WORK REQUEST> Wherever the string "admin" turns up in the data, copy the whole line.

SOURCE RECORDS>
Segment Open
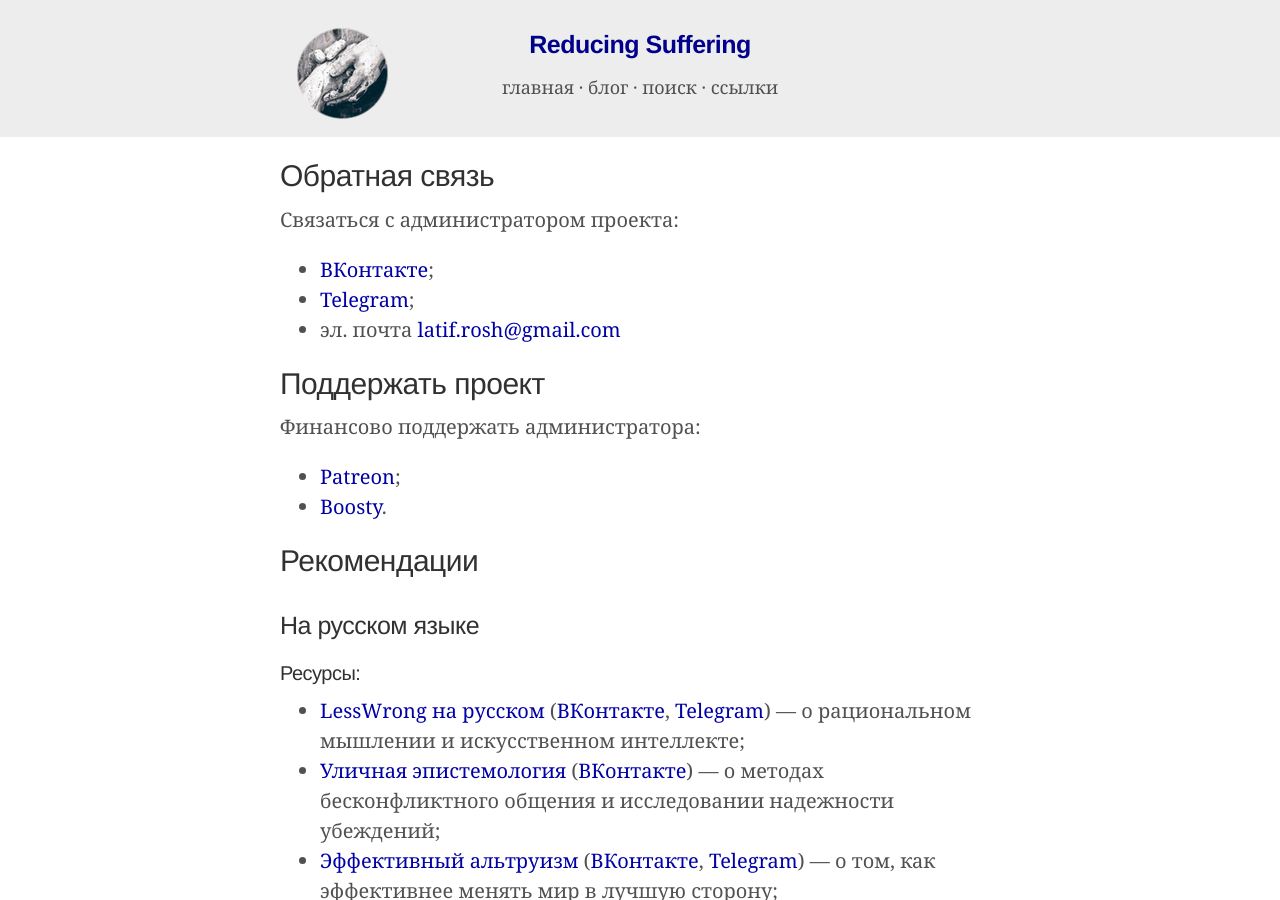
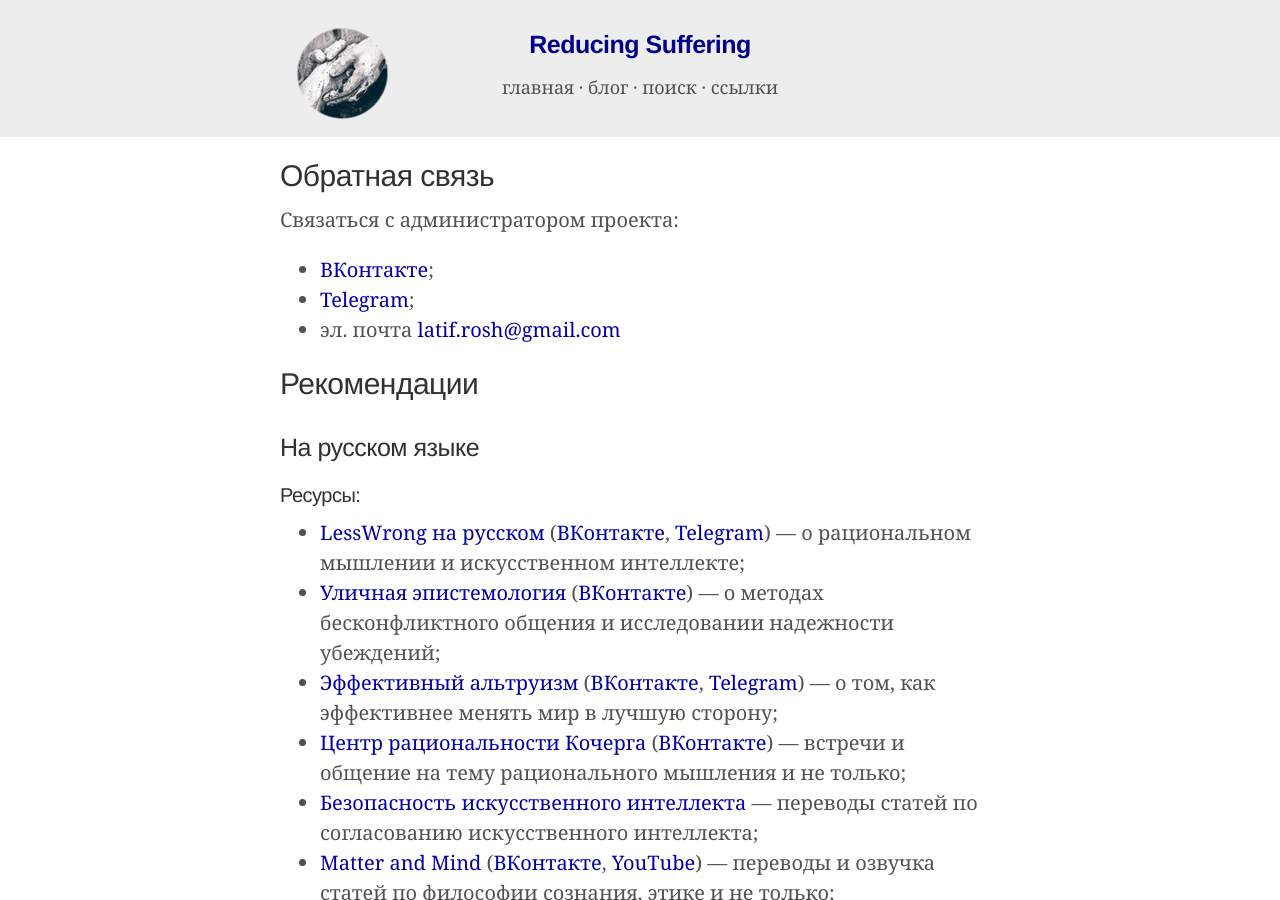
Before and after one commit to ReducingSuffering/reducingsuffering.github.io, a Jekyll site: the page built from links.md, in a window 1280 px wide and 900 px high. Built offline with Jekyll 4.4.1, drawn with Linux system fonts in a browser that asks for light colours.

Commit message:
Update links.md

```diff
--- a/links.md
+++ b/links.md
@@ -8,12 +8,6 @@ title: "Reducing Suffering: ссылки"
 * [ВКонтакте]({{ site.admin.vk }});
 * [Telegram]({{ site.admin.telegram }});
 * эл. почта [{{ site.admin.email }}](mailto:{{ site.admin.email }})
-
-## Поддержать проект
-
-Финансово поддержать администратора:
-* [Patreon]({{ site.admin.patreon }});
-* [Boosty]({{ site.admin.boosty }}).
 
 ## Рекомендации
 ### На русском языке
```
Segment Closed
REPLY>
 * [ВКонтакте]({{ site.admin.vk }});
 * [Telegram]({{ site.admin.telegram }});
 * эл. почта [{{ site.admin.email }}](mailto:{{ site.admin.email }})
-* [Patreon]({{ site.admin.patreon }});
-* [Boosty]({{ site.admin.boosty }}).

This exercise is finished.